I called my Dad this afternoon. It was late on the East Coast, but he was just getting off work. He mentioned that he’d finally gotten around to reading my blog, and then admitted that after reading it he went out and ate a cheeseburger. I wasn’t surprised; I don’t expect a couple of impassioned paragraphs to reverse fifty years of ingrained habit – although I’d like them to.

I wasn’t sure where to start with this chapter. It was full of depressing facts and figures about the poultry industry. There are 50 billion chickens on this planet, 99% of them are raised in factory farms, 100% of those are genetically modified to live and die in misery, 83% of which, according to a study by Consumer Reports, are infected with campylobacter or salmonella bacteria at the time of purchase (including organic and antibiotic free brands). According to the Center for Disease Control and the World Health Organization, this huge population of genetically uniform, disease-ridden chickens is an ideal breeding ground for a potentially devastating cross-species pandemic.

Nobody likes to think about this stuff, myself included. Sometimes, when I sit down to write these posts, I get a queasy feeling. I feel bad for bringing up the whole messy subject. I feel bad for asking people to think about the terrifying consequences of their choices, which at this point are not immediately reversible.

This time - after hearing the sheepish defeat in my Dad’s voice, the tiredness, the seeming need to just relax and enjoy a cheeseburger or chicken nuggets without worrying about the suffering and death of the cows, the chickens and the entire human race - it really hit me. I sat at my computer, my fingers resting on the keyboard, my mind whirling.

I flipped through the chapter again, looking for something hopeful or (at the very least) ironic. Sometimes, when an issue is as heavily charged as eating animals, irony can help dispel the tension, and Foer has used it to great effect throughout the book. But here he simply and straightforwardly presents the reality of the situation, which happens to be terrifying.

I kept coming back to the same thought: the problem is so huge that no one wants to see it, and yet there’s no way around it. One way or another, we will have to face the music. Either we will choose to make change in the way we treat animals, or the effects of our actions will force change on us. The number of people who get food poisoning in the US every year (currently estimated at 76 million) will increase. The virulence of global flu pandemics and the associated deaths (conservatively predicted at 2 – 7 million) will increase. The rate of antibiotics fed to livestock (currently estimated at 24.6 million pounds annually) will increase which, in turn, will cause the rate of antibiotic resistance in humans to increase.

Over 9 billion chickens are raised in America every year. Painting a picture of the future, Foer writes, “If the world followed America’s lead, it would consume 165 billion chickens annually (even if the world population didn’t increase). And then what? Two hundred billion?” Five hundred? Will the cages stack higher or grow smaller or both? On what date will we accept the loss of antibiotics as a tool to prevent human suffering? How many days of the week will our grandchildren be ill? Where does it end?”

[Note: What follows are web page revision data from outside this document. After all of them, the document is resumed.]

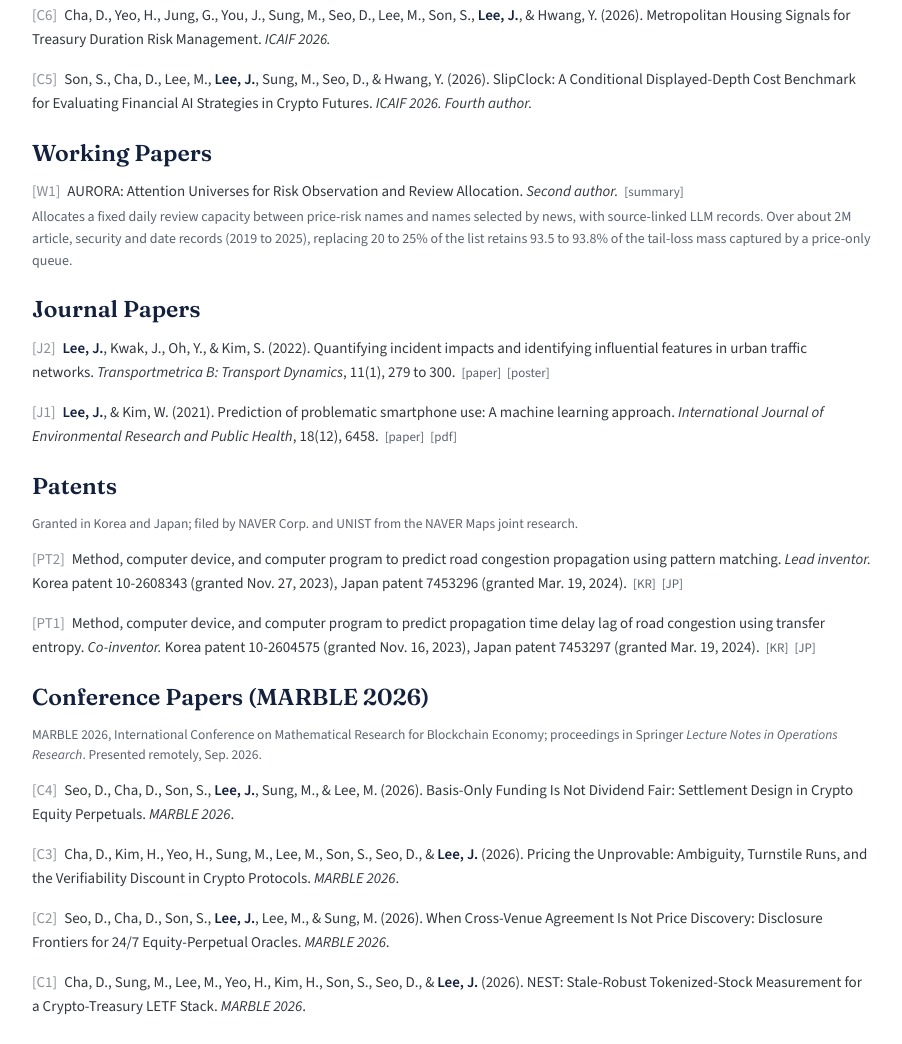
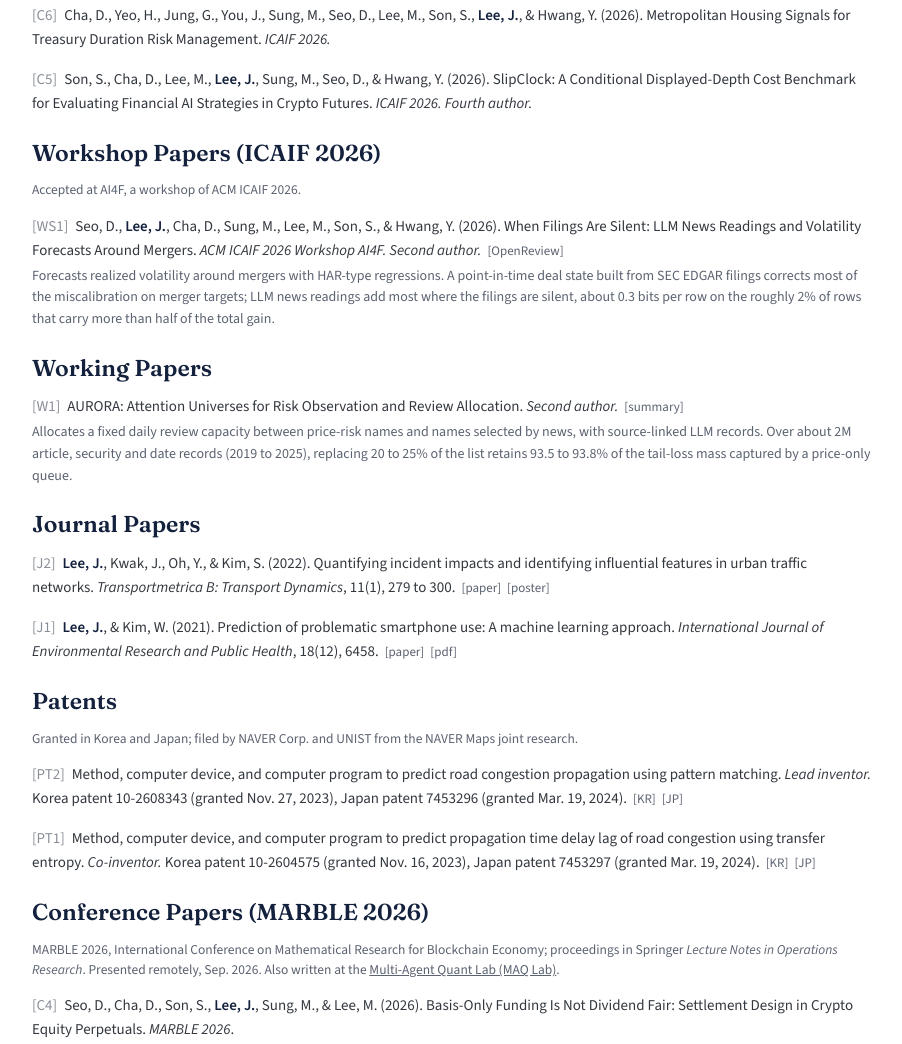
Before and after one commit to jubro839/jubro839.github.io, a plain HTML site: page research.html in a window 1280 px wide. Shown: the part 927-1971 px from the top of the page, without its empty margins (286-1188 px from the left). Drawn offline with nearby package versions, Linux system fonts and the light colour scheme.

Commit message:
Research: AI4F workshop paper (ICAIF 2026); About: MAQ Lab under Research Community; CV PDF updated
Co-Authored-By: Claude Fable 5.2 <noreply@anthropic.com>

```diff
--- a/research.html
+++ b/research.html
@@ -37,13 +37,16 @@
 <h2 style="margin-top: 14px">Research Interests</h2>
 <ul class="list plain"><li><span class="k">Decision-focused learning for portfolio construction:</span> learning estimator hyper-parameters (e.g. robust covariance thresholds) directly from realized portfolio risk while preserving the exact deployed estimator.</li><li><span class="k">Large language models and agents in finance:</span> news-driven risk review, auditing "blind" trading benchmarks, information design for multi-agent investment teams, and text-derived alpha signals.</li><li><span class="k">Graph and time-series learning for spatio-temporal systems:</span> graph neural networks and pattern matching for traffic-incident propagation; regime detection for market risk.</li></ul>
 <h2>Conference Papers (ICAIF 2026)</h2>
-<p class="note">Accepted at ICAIF 2026, the 7th ACM International Conference on AI in Finance (Milan, Nov. 2026). One-page summaries are linked; camera-ready versions will follow.</p>
+<p class="note">Accepted at ICAIF 2026, the 7th ACM International Conference on AI in Finance (Milan, Nov. 2026). Written at the <a href="https://multi-agent-quant-lab.github.io/" target="_blank" rel="noopener" style="color: inherit">Multi-Agent Quant Lab (MAQ Lab)</a>, where I lead the paper track. One-page summaries are linked; camera-ready versions will follow.</p>
 <div class="pub"><span class="id">[C10]</span> [Oral] <span class="k">Lee, J.</span>, Seo, D., Lee, M., Son, S., Sung, M., Cha, D., &amp; Hwang, Y. (2026). Decision-Focused Learning of the Gerber Threshold (DiffGerber). <em>ICAIF 2026. First author.</em><a class="ref" href="docs/icaif/diffgerber.pdf" target="_blank" rel="noopener">[summary]</a><div class="extra">Learns the Gerber covariance threshold from realized portfolio risk while every forward pass evaluates the exact hard statistic. On the top-100 US stocks, annual volatility falls from 14.04% to 13.76%, turnover from 0.87 to 0.76, and Sharpe rises from 0.44 to 0.54.</div></div>
 <div class="pub"><span class="id">[C9]</span> [Oral] Cha, D., Sung, M., Son, S., <span class="k">Lee, J.</span>, Seo, D., Lee, M., Yeo, H., &amp; Hwang, Y. (2026). CallRank: Isolating What Changed in Earnings-Call Q&amp;A for Sector Ranking and Cost-Adjusted Alpha. <em>ICAIF 2026. Fourth author.</em><a class="ref" href="docs/icaif/callrank.pdf" target="_blank" rel="noopener">[summary]</a><div class="extra">Represents each firm-month by the signed displacement of its Q&amp;A embedding from the firm's own history. Monthly sector rank IC of .158; the Top-1 sector portfolio returns 42.1% annualized net of costs versus 24.0% for SPY.</div></div>
 <div class="pub"><span class="id">[C8]</span> [Oral] Sung, M., Cha, D., <span class="k">Lee, J.</span>, Lee, M., Seo, D., Son, S., &amp; Hwang, Y. (2026). AlphaLeak: What "Blind" LLM Trading Benchmarks Still See. <em>ICAIF 2026. Third author.</em><a class="ref" href="docs/icaif/alphaleak.pdf" target="_blank" rel="noopener">[summary]</a><div class="extra">A utility and linkability audit of name-masked stock-ranking benchmarks: same-date news linkage recovers 99.8% of masked records and an LLM names the issuer on 71% of rows; theme/event abstraction cuts recovery to 3.9 to 5.1% without improving utility.</div></div>
 <div class="pub"><span class="id">[C7]</span> Cha, D., Lee, M., Sung, M., <span class="k">Lee, J.</span>, Son, S., Seo, D., &amp; Hwang, Y. (2026). The Division of Research: Information Access and Independent-Book Capacity in LLM Investment Teams. <em>ICAIF 2026. Fourth author.</em><a class="ref" href="docs/icaif/division-of-research.pdf" target="_blank" rel="noopener">[summary]</a><div class="extra">Introduces the Effective-Book Curve for LLM investment teams. Splitting 32 point-in-time fields across seats raises effective independent books at seven seats from 2.05 to 3.98, with 68% fewer prompt tokens and 52% lower model cost.</div></div>
 <div class="pub"><span class="id">[C6]</span> Cha, D., Yeo, H., Jung, G., You, J., Sung, M., Seo, D., Lee, M., Son, S., <span class="k">Lee, J.</span>, &amp; Hwang, Y. (2026). Metropolitan Housing Signals for Treasury Duration Risk Management. <em>ICAIF 2026.</em></div>
 <div class="pub"><span class="id">[C5]</span> Son, S., Cha, D., Lee, M., <span class="k">Lee, J.</span>, Sung, M., Seo, D., &amp; Hwang, Y. (2026). SlipClock: A Conditional Displayed-Depth Cost Benchmark for Evaluating Financial AI Strategies in Crypto Futures. <em>ICAIF 2026. Fourth author.</em></div>
+<h2 style="margin-top: 24px">Workshop Papers (ICAIF 2026)</h2>
+<p class="note">Accepted at AI4F, a workshop of ACM ICAIF 2026.</p>
+<div class="pub"><span class="id">[WS1]</span> Seo, D., <span class="k">Lee, J.</span>, Cha, D., Sung, M., Lee, M., Son, S., &amp; Hwang, Y. (2026). When Filings Are Silent: LLM News Readings and Volatility Forecasts Around Mergers. <em>ACM ICAIF 2026 Workshop AI4F. Second author.</em><a class="ref" href="https://openreview.net/forum?id=Ha0vPKS19x" target="_blank" rel="noopener">[OpenReview]</a><div class="extra">Forecasts realized volatility around mergers with HAR-type regressions. A point-in-time deal state built from SEC EDGAR filings corrects most of the miscalibration on merger targets; LLM news readings add most where the filings are silent, about 0.3 bits per row on the roughly 2% of rows that carry more than half of the total gain.</div></div>
 <h2 style="margin-top: 24px">Working Papers</h2>
 <div class="pub"><span class="id">[W1]</span> AURORA: Attention Universes for Risk Observation and Review Allocation. <em>Second author.</em><a class="ref" href="docs/icaif/aurora.pdf" target="_blank" rel="noopener">[summary]</a><div class="extra">Allocates a fixed daily review capacity between price-risk names and names selected by news, with source-linked LLM records. Over about 2M article, security and date records (2019 to 2025), replacing 20 to 25% of the list retains 93.5 to 93.8% of the tail-loss mass captured by a price-only queue.</div></div>
 <h2 style="margin-top: 24px">Journal Papers</h2>
@@ -54,7 +57,7 @@
 <div class="pub"><span class="id">[PT2]</span> Method, computer device, and computer program to predict road congestion propagation using pattern matching. <em>Lead inventor.</em> Korea patent 10-2608343 (granted Nov. 27, 2023), Japan patent 7453296 (granted Mar. 19, 2024).<a class="ref" href="https://patents.google.com/patent/KR102608343B1/en" target="_blank" rel="noopener">[KR]</a><a class="ref" href="https://patents.google.com/patent/JP7453296B2/en" target="_blank" rel="noopener">[JP]</a></div>
 <div class="pub"><span class="id">[PT1]</span> Method, computer device, and computer program to predict propagation time delay lag of road congestion using transfer entropy. <em>Co-inventor.</em> Korea patent 10-2604575 (granted Nov. 16, 2023), Japan patent 7453297 (granted Mar. 19, 2024).<a class="ref" href="https://patents.google.com/patent/KR102604575B1/en" target="_blank" rel="noopener">[KR]</a><a class="ref" href="https://patents.google.com/patent/JP7453297B2/en" target="_blank" rel="noopener">[JP]</a></div>
 <h2 style="margin-top: 24px">Conference Papers (MARBLE 2026)</h2>
-<p class="note">MARBLE 2026, International Conference on Mathematical Research for Blockchain Economy; proceedings in Springer <em>Lecture Notes in Operations Research</em>. Presented remotely, Sep. 2026.</p>
+<p class="note">MARBLE 2026, International Conference on Mathematical Research for Blockchain Economy; proceedings in Springer <em>Lecture Notes in Operations Research</em>. Presented remotely, Sep. 2026. Also written at the <a href="https://multi-agent-quant-lab.github.io/" target="_blank" rel="noopener" style="color: inherit">Multi-Agent Quant Lab (MAQ Lab)</a>.</p>
 <div class="pub"><span class="id">[C4]</span> Seo, D., Cha, D., Son, S., <span class="k">Lee, J.</span>, Sung, M., &amp; Lee, M. (2026). Basis-Only Funding Is Not Dividend Fair: Settlement Design in Crypto Equity Perpetuals. <em>MARBLE 2026</em>.</div>
 <div class="pub"><span class="id">[C3]</span> Cha, D., Kim, H., Yeo, H., Sung, M., Lee, M., Son, S., Seo, D., &amp; <span class="k">Lee, J.</span> (2026). Pricing the Unprovable: Ambiguity, Turnstile Runs, and the Verifiability Discount in Crypto Protocols. <em>MARBLE 2026</em>.</div>
 <div class="pub"><span class="id">[C2]</span> Seo, D., Cha, D., Son, S., <span class="k">Lee, J.</span>, Lee, M., &amp; Sung, M. (2026). When Cross-Venue Agreement Is Not Price Discovery: Disclosure Frontiers for 24/7 Equity-Perpetual Oracles. <em>MARBLE 2026</em>.</div>
```
Also changed, not shown: index.html (+2 -0 lines), 1 other file.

I sat, silently, wondering how I could get this across to my Dad. This world is an overwhelming place to live, and we routinely seek comfort in things that have none to offer. Meat, for many people, is one of those things. Not only does it not address the root cause of our anxiety, it adds to it in a big way in the long run. It occurred to me that whether or not it makes me queasy to remind friends, family, acquaintances and strangers about the consequences of their unbounded appetite for animal flesh, that’s more or less beside the point. I care about my Dad, and I want him to be healthy, happy and motivated enough in his decision to not eat meat that he makes the extra effort to find something other than a cheeseburger even when he’s tired, hungry and been on the road for hours.

I finally found my irony. Looking up at the top of the page, I noticed the title of the chapter. Foer notes that “influenza” is an Italian word that originally meant “influence,” referring to the influence of the stars. Gradually, it came to refer to a sickness that affected multiple communities at once (as though directed by occult forces). In keeping with his tendency to highlight opposing ideas, Foer titles the chapter “Influence/Speechlessness.” So, I realized, I have a choice. I can either remain speechless and let the influence of influenza spread without protest, or I can speak out and hope the influence of the truth will beat the flu to the proverbial punch.

Thanks for reading. If there’s someone you care about and want to have a good influence on, I hope you’ll send them a copy of Eating Animals, forward this post, or, if you can, invite them over for a non-pandemic-promoting yummy vegetarian dinner.